Often times, the survivors of sexual assault just want someone to listen to them. If and when they are ready, they will come forth and talk about their experience. If and when that time comes, it is important to be ready to listen to your friend. Although each person’s experience is varied, talking about such an event can be really tough for your friend. You should support them by giving them your full attention and really trying to understand their experience.
Step Two – Assure them that it’s not their fault.
The best thing that you can do as a friend is to make sure you tell them that it is not their fault. No matter what the situation or how the story is told, make sure they know that you are there for them and that it is not their fault this happened.

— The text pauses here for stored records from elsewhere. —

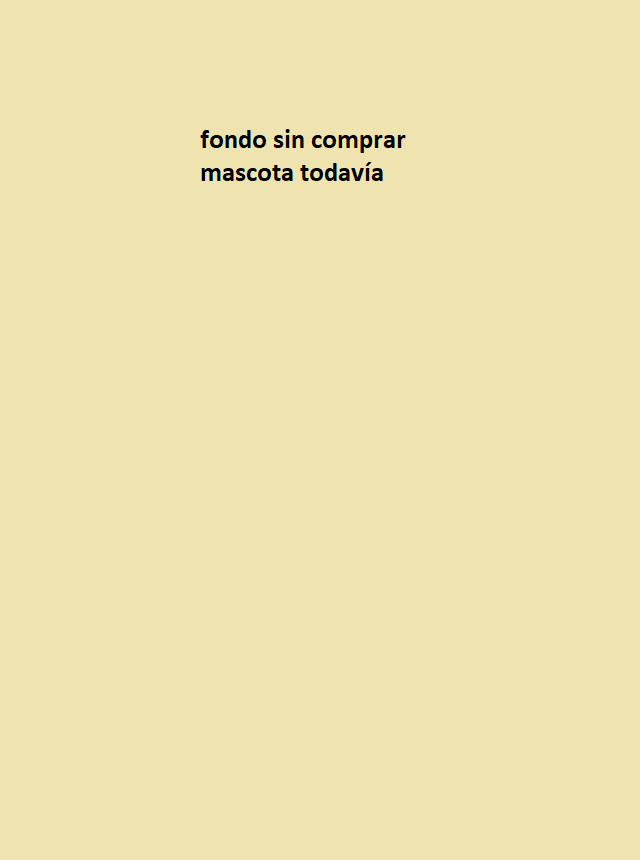
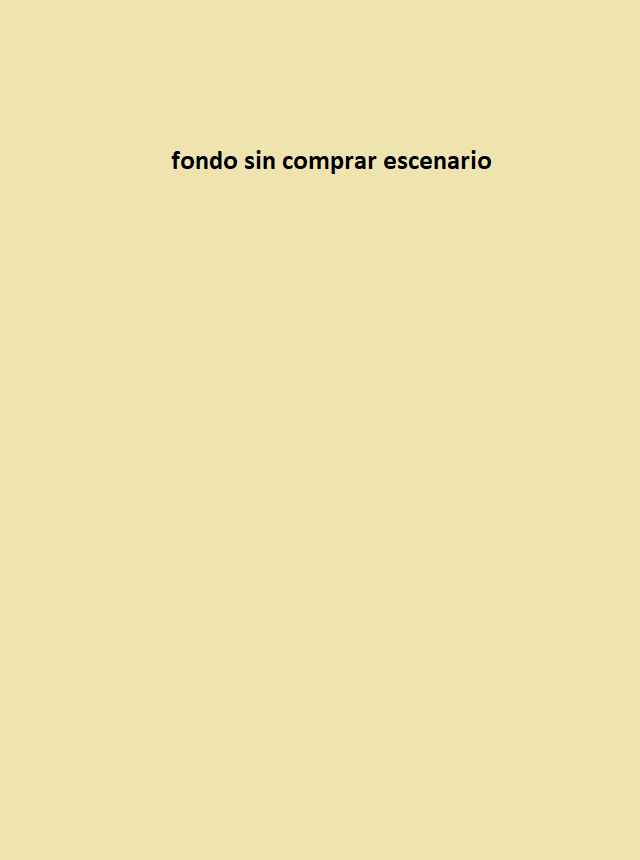
Implementación de que sea posible tener varios paneles escenario a la vez, y que VentanaPrincipal decida crearlos dependiendo de si los paneles existentes contienen un escenario o no.

Changed region(s): [[0.25, 0.1512, 0.7812, 0.2116]]

diff --git a/src/main/java/org/udec/visual/VentanaPrincipal.java b/src/main/java/org/udec/visual/VentanaPrincipal.java
@@ -2,20 +2,29 @@ package org.udec.visual;
 
 import javax.swing.*;
 import java.awt.*;
+import java.util.ArrayList;
 import java.util.List;
 
-public class VentanaPrincipal extends JFrame {
+public class VentanaPrincipal extends JFrame implements EscenarioListener{
 
     public static final int ANCHO = 640;
     public static final int ALTO = 860;
 
+    // Panel que contiene los escenarios
     private JPanel cardPanel;
     private CardLayout cardLayout;
     private List<PanelEscenario> panelesEscenario;
 
+    // Variables para controlar paneles de escenario.
     private int indiceActual = 0;
     private int contadorPaneles = 0;
     private final int MAX_PANELES = 10; // Cantidad máxima de escenarios que pueden existir.
+
+    // Panel que permite poner botones superpuestos a los paneles de escenario
+    private JLayeredPane panelCapas;
+    private JButton botonIzquierda;
+    private JButton botonDerecha;
+    private JLabel labelIndice;
 
     public VentanaPrincipal(){
         this.setTitle("Simulador de mascota");
@@ -24,7 +33,85 @@ public class VentanaPrincipal extends JFrame {
         this.setResizable(false);
         this.setLocationRelativeTo(null);
 
-        this.add(new PanelEscenario());
+        panelCapas = new JLayeredPane();
+        panelCapas.setPreferredSize(new Dimension(ANCHO, ALTO));
+        panelCapas.setLayout(null);
+
+        cardPanel = new JPanel();
+        cardLayout = new CardLayout();
+        cardPanel.setLayout(cardLayout);
+        cardPanel.setBounds(0, 0, ANCHO, ALTO);
+
+        panelesEscenario = new ArrayList<>();
+        PanelEscenario panelInicial = new PanelEscenario();
+        addPanelToCardLayout(panelInicial);
+
+        // Botones de navegación
+        botonIzquierda = new JButton("<");
+        botonIzquierda.setBounds(20, ALTO / 2 - 40, 60, 40);
+        botonIzquierda.setFocusable(false);
+        botonIzquierda.addActionListener(e -> cambiarPanel(-1));
+
+        botonDerecha = new JButton(">");
+        botonDerecha.setBounds(ANCHO - 80, ALTO / 2 - 40, 60, 40);
+        botonDerecha.setFocusable(false);
+        botonDerecha.addActionListener(e -> cambiarPanel(1));
+
+
+        // Label para mostrar el índice actual
+        labelIndice = new JLabel();
+        labelIndice.setFont(new Font("Arial", Font.BOLD, 16));
+        labelIndice.setHorizontalAlignment(SwingConstants.CENTER);
+        labelIndice.setBounds(0, 10, ANCHO, 30);
+        actualizarLabelIndice();
+
+
+        // Añadir componentes al layeredPane
+        panelCapas.add(cardPanel, JLayeredPane.DEFAULT_LAYER);
+        panelCapas.add(botonIzquierda, JLayeredPane.PALETTE_LAYER);
+        panelCapas.add(botonDerecha, JLayeredPane.PALETTE_LAYER);
+        panelCapas.add(labelIndice, JLayeredPane.PALETTE_LAYER);
+
+        this.setContentPane(panelCapas);
+        this.pack();
         this.setVisible(true);
     }
+
+    // Método auxiliar para añadir paneles y mantener el contador
+    private void addPanelToCardLayout(PanelEscenario panel) {
+        panel.setEscenarioListener(this);
+        panelesEscenario.add(panel);
+        cardPanel.add(panel, "Panel" + contadorPaneles);
+        contadorPaneles++;
+    }
+
+    // Método para actualizar el texto del label
+    private void actualizarLabelIndice() {
+        labelIndice.setText((indiceActual + 1) + " / " + panelesEscenario.size());
+    }
+
+    private void cambiarPanel(int direccion) {
+        int totalPaneles = panelesEscenario.size();
+        indiceActual = (indiceActual + direccion + totalPaneles) % totalPaneles;
+        cardLayout.show(cardPanel, "Panel" + indiceActual);
+        actualizarLabelIndice();
+    }
+
+
+    private boolean todosTienenEscenario() {
+        for (PanelEscenario p : panelesEscenario) {
+            if (!p.tieneEscenario()) return false;
+        }
+        return true;
+    }
+
+    @Override
+    public void escenarioInicializado(PanelEscenario panel) {
+        if(contadorPaneles < MAX_PANELES && todosTienenEscenario()){
+            PanelEscenario nuevoPanel = new PanelEscenario();
+            addPanelToCardLayout(nuevoPanel);
+            actualizarLabelIndice();
+        }
+    }
+
 }

diff --git a/src/main/java/org/udec/visual/PanelEscenario.java b/src/main/java/org/udec/visual/PanelEscenario.java
@@ -11,10 +11,13 @@ public class PanelEscenario extends JPanel {
 
     private Escenario escenario;
     private BufferedImage imagenEscenario;
+
     private Mascota mascota;
     private BufferedImage imagenMascota;
 
     private JButton botonAdoptarMascota; // Esto será su propia clase más adelante
+
+    private EscenarioListener escenarioListener;
 
     public PanelEscenario(){
         this.setVisible(true);
@@ -25,6 +28,10 @@ public class PanelEscenario extends JPanel {
         crearBotonAdoptarMascota();
     }
 
+    public void setEscenarioListener(EscenarioListener escenarioListener) {
+        this.escenarioListener = escenarioListener;
+    }
+
     private void crearBotonDeInicializarEscenario(){
         JButton boton = new JButton("Inicializar Escenario");
         boton.setFocusable(false);
@@ -33,6 +40,8 @@ public class PanelEscenario extends JPanel {
         boton.addActionListener(e -> {
             System.out.println("Inicializar Escenario prueba");
             escenario = EscenarioFactory.crearEscenario(TiposEnum.COMUN);
+
+            escenarioListener.escenarioInicializado(this);
             imagenEscenario = escenario.getImagenEscenario();
             boton.setVisible(false);
             repaint();
@@ -61,6 +70,10 @@ public class PanelEscenario extends JPanel {
         });
     }
 
+    public boolean tieneEscenario() {
+        return escenario != null;
+    }
+
     @Override
     protected void paintComponent(Graphics g) {
         super.paintComponent(g);
@@ -72,8 +85,8 @@ public class PanelEscenario extends JPanel {
 
         } else if (mascota != null) {
             g.setColor(Color.BLACK);
-            g.drawString("Mascota: " + mascota.getNombreAnimal(), 10, 20);
-            g.drawString("Nombre: " + mascota.getNombrePropio(), 10, 40);
+            g.setFont(new Font("Arial", Font.BOLD, 16));
+            g.drawString(mascota.getNombrePropio() + " - " + mascota.getNombreAnimal(), 10, 20);
             g.drawString("Salud: " + mascota.verSalud(), 10, 60);
             g.drawString("Hambre: " + mascota.verHambre(), 10, 80);
             g.drawString("Felicidad: " + mascota.verFelicidad(), 10, 100);

diff --git a/src/main/java/org/udec/Main.java b/src/main/java/org/udec/Main.java
@@ -10,15 +10,6 @@ public class Main {
 
         System.out.println(TiposEnum.ROEDOR.mascotasCompatibles());
 
-        Escenario comun = EscenarioFactory.crearEscenario(TiposEnum.COMUN);
-        comun.fabricarMascota(MascotasEnum.GATO);
-
-        Mascota mascota = comun.getMascotaActual();
-        System.out.println(mascota.toString());
-        System.out.println("salud: " + mascota.verSalud());
-        System.out.println("hambre: " + mascota.verHambre());
-        System.out.println("felicidad: " + mascota.verFelicidad());
-
         SwingUtilities.invokeLater(VentanaPrincipal::new);
 
 

diff --git a/src/main/java/org/udec/visual/EscenarioListener.java b/src/main/java/org/udec/visual/EscenarioListener.java
@@ -1,0 +1,6 @@
+package org.udec.visual;
+
+// Para que el PanelEscenario pueda notificar a la VentanaPrincipal cuando exista un escenario ahí.
+public interface EscenarioListener {
+    void escenarioInicializado(PanelEscenario panel);
+}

Step Three – Make sure you are seeing it from their perspective
Each survivor of sexual assault has a different experience when it comes to the recovery process. Someone might talk about it a lot and actively seek you as a support system. On the other hand, someone might almost never talk about it. Each survivor’s experience is complex and unique. By understanding that there is not one straight path to recovery will help both you and your friend feel support.
Step Four – Respect your friends autonomy
This is the most important step. No matter what you think is the best thing for your friend to do (i.e report it to the police, go to the hospital, talk to a title IV investigator) you MUST respect your friend’s decision no matter what. By imposing your own decisions upon your friend, your intent may be good, but the impact is taking away your friend’s power to choose just as their perpetrator did. Support them by being a friend and offering to help them do whatever decision they want to make, but remember it is their decision.
Step Five – Help create safety
After going through such a traumatic experience, your friends sense of safety can be disassembled. By offering to walk your friend home from class or to tag along with them to walmart can help them reestablish a sense of comfort and safety. By offering to do these little things, you can really help your friend feel as though they have re-gained control of their situation. Offer them resources if they are interested in using them, but make sure you don’t force any resources upon them.
Step Six – Take care of yourself
Supporting someone you love through such a difficult time can really affect you personally. Do not be afraid or ashamed to seek help. Being a good friend is important, but making sure that you are practicing self care comes first. Seek out the counseling center or who or what ever you need to make sure that you are taking care of yourself.
Written by Peer Educator, Kayla Murphy